Improving from three percent efficiency
The zen master of swim coaches, Terry Laughlin at Total Immersion, has just released a video of his presentation at the New England Multisport Expo.
After a lifetime of swimming just well enough to save myself from drowning, I decided a few years back to make an effort to improve. With a sense of trepidation, I committed to suffering through the necessary laps to accomplish this. But, before embarking on this painful course I came across Terry and his refreshing approach. His coaching philosophy, stressing efficiency gains over struggle, has revolutionized my relationship to the water and has made swimming one of my favorite activities.
Introducing this lecture, Terry notes:
The average human swimmer converts only 3% of energy and "horsepower" into forward motion. The other 97% gets diverted into our struggles with sinking, instability, drag, our inability to "grip" the water, etc. For comparison, elite swimmers are just 10% efficient -- that's right, even Michael Phelps wastes 90% -- whereas dolphins are 80% energy efficient.
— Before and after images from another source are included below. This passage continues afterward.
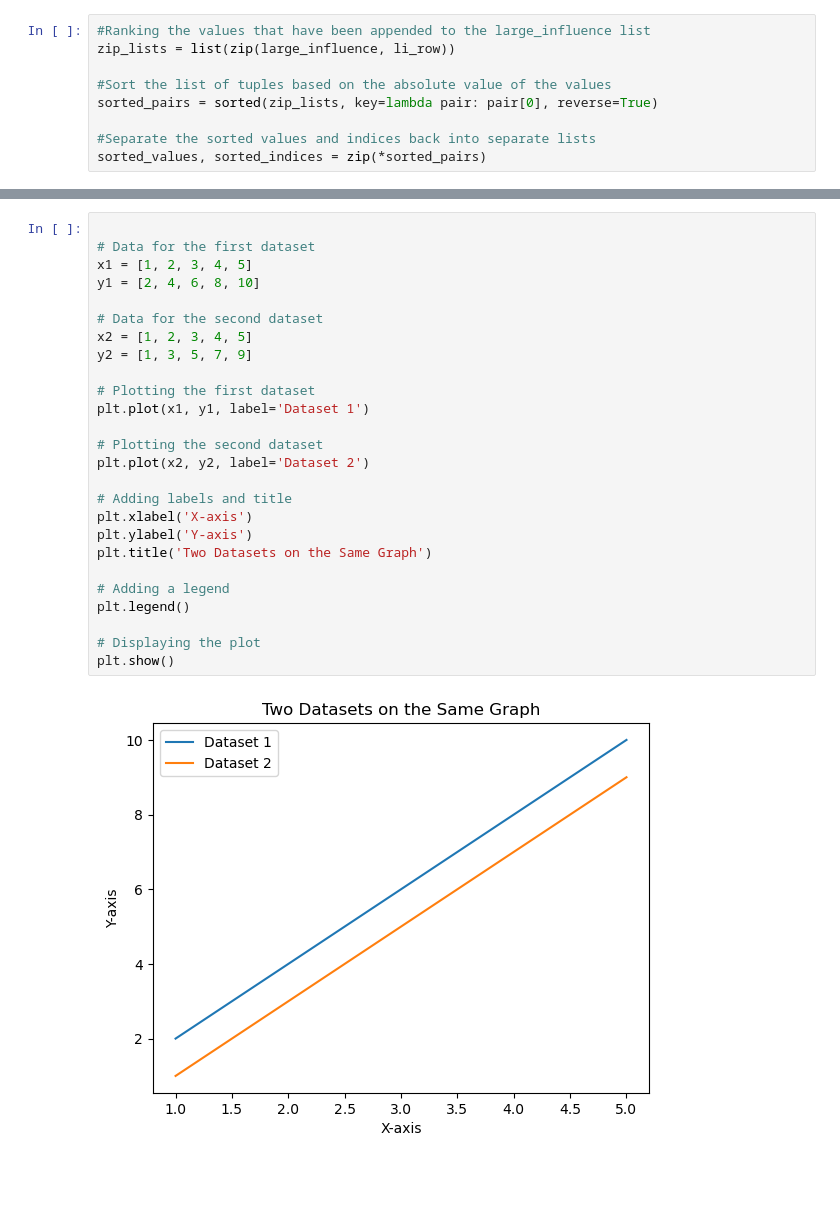
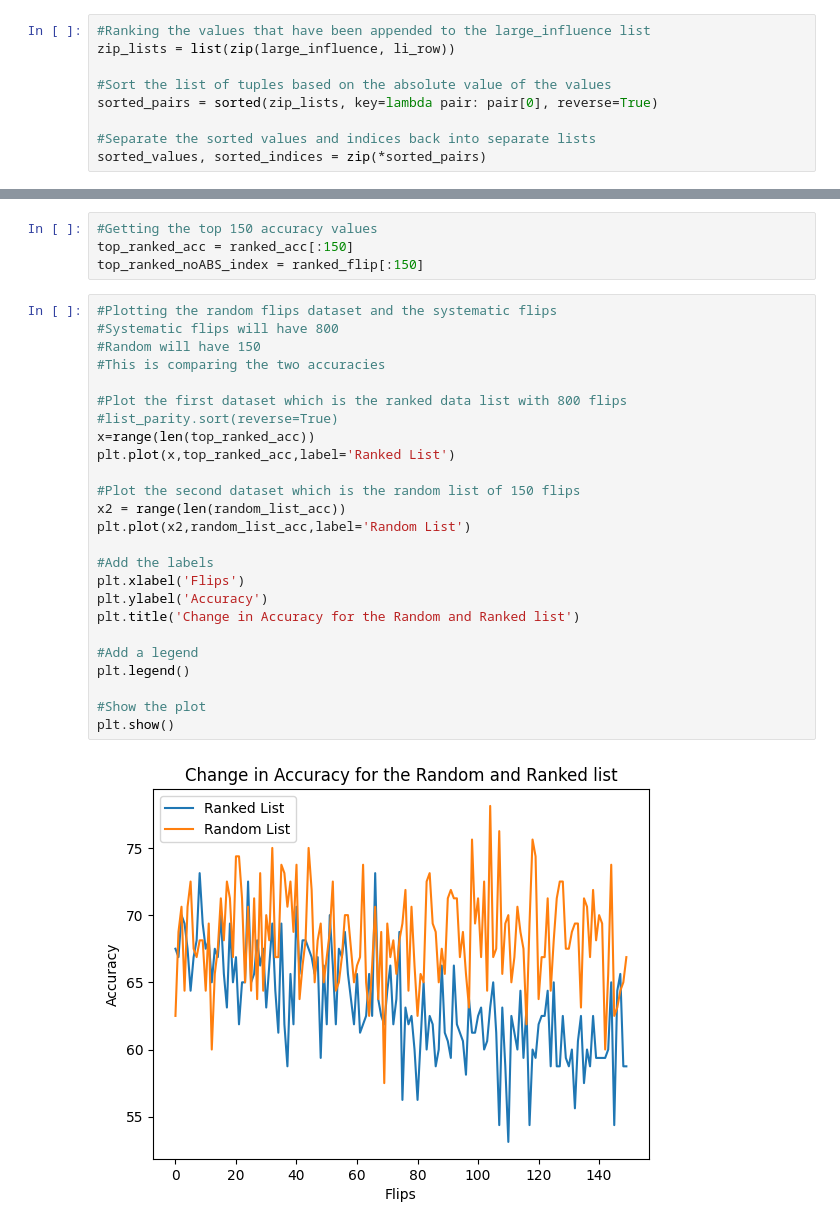
Before and after one commit to s-thandri/labelflipping, a Jupyter notebook: german_credit.ipynb, the cells around one changed output, grey strips where cells are left out. Drawn from its saved outputs; the diff is of its cells as text; blank space fills up the shorter version.

```diff
--- a/german_credit.ipynb
+++ b/german_credit.ipynb
@@ -538,28 +383,31 @@ plt.show()
-# %%
-
-# Data for the first dataset
-x1 = [1, 2, 3, 4, 5]
-y1 = [2, 4, 6, 8, 10]
-
-# Data for the second dataset
-x2 = [1, 2, 3, 4, 5]
-y2 = [1, 3, 5, 7, 9]
-
-# Plotting the first dataset
-plt.plot(x1, y1, label='Dataset 1')
-
-# Plotting the second dataset
-plt.plot(x2, y2, label='Dataset 2')
-
-# Adding labels and title
-plt.xlabel('X-axis')
-plt.ylabel('Y-axis')
-plt.title('Two Datasets on the Same Graph')
-
-# Adding a legend
-plt.legend()
-
-# Displaying the plot
-plt.show()
-# %% [output]
-[figure, removed]
+# %%
+#Getting the top 150 accuracy values
+top_ranked_acc = ranked_acc[:150]
+top_ranked_noABS_index = ranked_flip[:150]
+# %%
+#Plotting the random flips dataset and the systematic flips
+#Systematic flips will have 800
+#Random will have 150
+#This is comparing the two accuracies
+
+#Plot the first dataset which is the ranked data list with 800 flips
+#list_parity.sort(reverse=True)
+x=range(len(top_ranked_acc))
+plt.plot(x,top_ranked_acc,label='Ranked List')
+
+#Plot the second dataset which is the random list of 150 flips
+x2 = range(len(random_list_acc))
+plt.plot(x2,random_list_acc,label='Random List')
+
+#Add the labels
+plt.xlabel('Flips')
+plt.ylabel('Accuracy')
+plt.title('Change in Accuracy for the Random and Ranked list')
+
+#Add a legend
+plt.legend()
+
+#Show the plot
+plt.show()
+# %% [output]
+[figure, added]
```
Also changed, not shown: parts of 29 cells of this notebook.
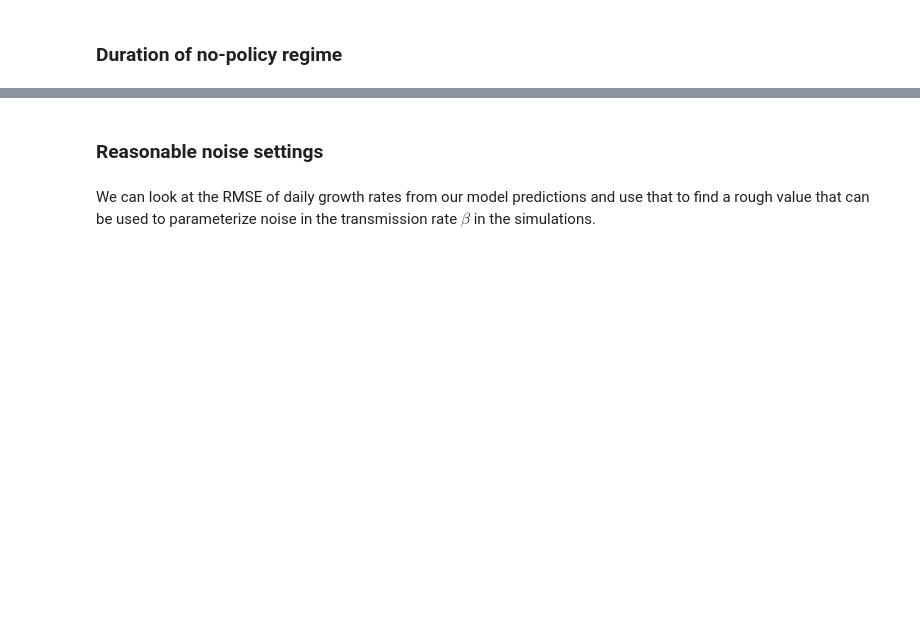
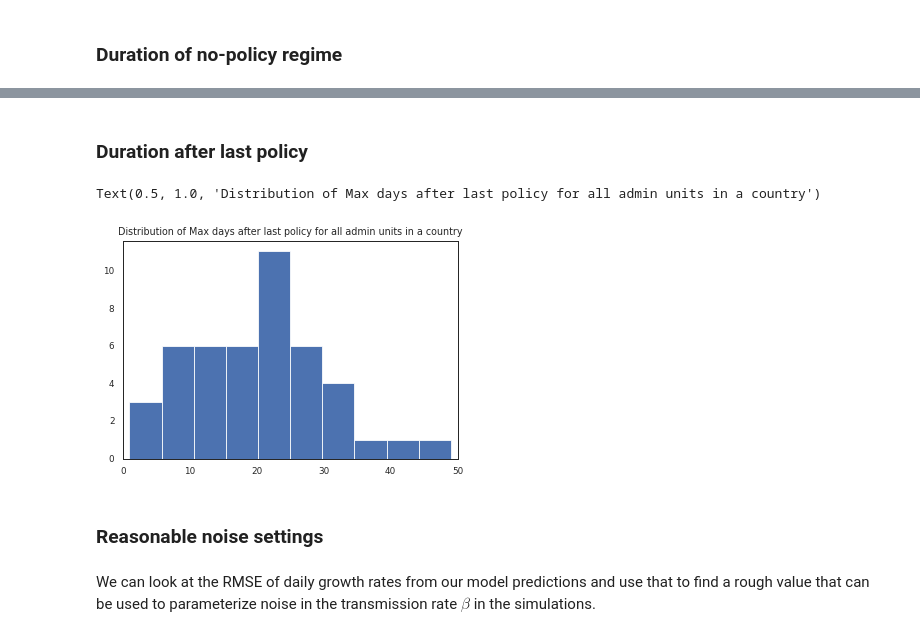
Before and after one commit to Global-Policy-Lab/gpl-covid, a Jupyter notebook: notebooks/iwb-robustness-sims.ipynb, the cells around one changed output, grey strips where cells are left out. Cells and saved outputs as stored; diff of their text form; code cells hidden in the pictures; blank space fills up the shorter version.

```diff
--- a/notebooks/iwb-robustness-sims.ipynb
+++ b/notebooks/iwb-robustness-sims.ipynb
@@ -131,3 +131,18 @@ Based on this analysis, we are going to set our simulations to have the first po
+# %% [markdown]
+### Duration after last policy
+# %%
+days_after_last_pol = (policy_vars.sort_index(ascending=False)>0).groupby(
+    level=[0,1]
+).apply(
+    lambda x: x.reset_index(drop=True).idxmax(axis=0, skipna=False)
+).groupby(level=0).max()
+d = days_after_last_pol.values.flatten()
+plt.hist(d[d>0])
+plt.xlim(0,50)
+plt.title('Distribution of Max days after last policy for all admin units in a country')
+# %% [output]
+Text(0.5, 1.0, 'Distribution of Max days after last policy for all admin units in a country')
+[figure, added]
 # %% [markdown]
 ### Reasonable noise settings
 # %% [markdown]
```
Also changed, not shown: parts of 16 cells of this notebook, 2 other files.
This means that the overwhelming opportunity for improving your endurance or speed is to reduce energy waste, not increase power or fitness -- since 97% of what you add will go to waste anyway if you don't address the waste.
In a series of six video clips, Terry covers:
1) Introduces his talk and makes the point that every session swimming should have the goal of improvement [embedded above];
2) Expands on the efficiency argument and explores the balance between propulsive and resistive forces acting on a swimmer;
3) Considers the difference between land (where performance comes from "building the engine") and water (where "shaping the vessel" is the key).
5) Emphasizes how the hand must extend the body line to split the water; and
6) Finally, Terry takes questions from the audience.